While "Naruto" is a Shonen work geared more towards kinetic ninja action, the series presented a bit of romance among its characters. Perhaps the most robust romantic coupling from the series is Sasuke and Sakura, which fans have lovingly given the ship name of SasuSaka. Despite the hardships between the two characters and bouts of unrequited love, Sasuke and Sakura officially wind up together by the end of "Shippuden" and even have a daughter named Sarada, who is teammates with Naruto's son Boruto. The shinobi power couple might be popular among many fans, but not everyone loves the pairing, as some hoped that Naruto would have won Sakura's heart instead of Sasuke.

We can count Kishimoto's wife initially as one of the fans of NaruSaku (Naruto and Sakura's ship name). During an old interview with Anime News Network, Kishimoto described his wife's displeasure of the Sasuke and Sakura pairing, saying, "I almost caused a rift in my own household too, because my wife was very upset also that Naruto didn't get together with Sakura. In fact, she complained quite vehemently to me!" It's hilarious that Sasuke shipping even provided a personal headache for its creator.

Sasuke is the star of his own gag manga

Although, arguably, Sasuke shared top billing with Naruto given how central he is to the plot of the series, his rival is still regarded as the main star. However, during "Shippuden," Sasuke did manage to star in his own manga series, but it probably wasn't what anyone expected. Suppose the thought of a Sasuke spin-off series brings out images of brooding in the forest, looking cool, and manipulating former allies to meet personal goals. In that case, it's best to hit that idea in the face with a pie and have it sit on a noisy whoopie cushion.

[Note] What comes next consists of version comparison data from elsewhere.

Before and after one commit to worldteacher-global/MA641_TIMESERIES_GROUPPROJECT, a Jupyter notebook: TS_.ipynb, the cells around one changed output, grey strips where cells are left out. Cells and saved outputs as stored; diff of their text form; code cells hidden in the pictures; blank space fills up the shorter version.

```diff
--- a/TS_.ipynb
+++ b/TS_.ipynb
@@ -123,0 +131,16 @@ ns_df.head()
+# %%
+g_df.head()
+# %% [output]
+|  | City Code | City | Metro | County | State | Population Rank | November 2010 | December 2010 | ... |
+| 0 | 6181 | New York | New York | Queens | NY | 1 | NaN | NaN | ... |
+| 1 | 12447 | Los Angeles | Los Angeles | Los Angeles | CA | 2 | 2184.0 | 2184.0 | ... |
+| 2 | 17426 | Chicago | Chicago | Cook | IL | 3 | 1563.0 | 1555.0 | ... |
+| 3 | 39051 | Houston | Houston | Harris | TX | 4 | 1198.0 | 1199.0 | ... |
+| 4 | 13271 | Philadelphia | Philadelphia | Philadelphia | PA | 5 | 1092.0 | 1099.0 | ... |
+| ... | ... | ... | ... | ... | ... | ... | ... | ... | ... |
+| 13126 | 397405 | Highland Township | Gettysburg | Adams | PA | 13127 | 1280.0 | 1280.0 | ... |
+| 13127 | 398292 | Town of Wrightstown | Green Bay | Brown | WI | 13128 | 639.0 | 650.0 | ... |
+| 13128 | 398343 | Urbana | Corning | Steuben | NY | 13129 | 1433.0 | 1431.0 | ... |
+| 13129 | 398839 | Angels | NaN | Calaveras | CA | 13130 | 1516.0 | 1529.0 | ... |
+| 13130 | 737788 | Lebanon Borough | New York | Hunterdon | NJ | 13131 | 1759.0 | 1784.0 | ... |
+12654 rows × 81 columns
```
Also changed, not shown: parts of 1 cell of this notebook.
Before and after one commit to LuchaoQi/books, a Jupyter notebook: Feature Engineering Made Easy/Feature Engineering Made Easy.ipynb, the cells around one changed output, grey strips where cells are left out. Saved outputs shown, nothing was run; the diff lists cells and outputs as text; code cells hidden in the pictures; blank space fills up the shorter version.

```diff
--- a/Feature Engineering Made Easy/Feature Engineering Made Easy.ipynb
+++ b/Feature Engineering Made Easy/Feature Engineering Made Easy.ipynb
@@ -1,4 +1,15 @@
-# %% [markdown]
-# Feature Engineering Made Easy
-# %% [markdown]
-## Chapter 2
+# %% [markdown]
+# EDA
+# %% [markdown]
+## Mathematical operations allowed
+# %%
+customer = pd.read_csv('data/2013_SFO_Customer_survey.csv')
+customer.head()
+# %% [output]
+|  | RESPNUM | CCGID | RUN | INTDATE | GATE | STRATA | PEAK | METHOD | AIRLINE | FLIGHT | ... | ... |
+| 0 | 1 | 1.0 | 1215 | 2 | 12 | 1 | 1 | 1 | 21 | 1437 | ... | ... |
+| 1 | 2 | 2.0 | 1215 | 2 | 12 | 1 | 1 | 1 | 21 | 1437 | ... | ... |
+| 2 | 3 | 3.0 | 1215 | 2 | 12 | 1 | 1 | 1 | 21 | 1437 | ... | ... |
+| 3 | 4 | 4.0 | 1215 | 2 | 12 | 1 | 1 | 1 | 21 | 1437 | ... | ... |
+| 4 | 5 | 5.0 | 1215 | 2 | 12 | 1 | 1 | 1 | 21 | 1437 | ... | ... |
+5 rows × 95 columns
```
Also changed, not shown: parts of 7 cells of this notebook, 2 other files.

With the title "Naruto: Chibi Sasuke's Sharingan Legend," it's probably easy to guess what to expect from this unique spin-off manga. Sasuke is the star, but his cold misanthropic personality and burning quest for revenge are tempered with slapstick hijinks and a much lighter mood thanks to the chibi-style artwork. Written and drawn by Kishimoto's assistant Kenji Taira, the manga produced three volumes (via Viz Media) but unsurprisingly didn't lead to an anime adaptation. However, this interesting version of Sasuke and his team did appear in the anime "Naruto Spin-Off: Rock Lee & His Ninja Pals." While the appearance did tickle funny bones, it was weird for a moment to think that those laughs stemmed from one of the series' most serious characters.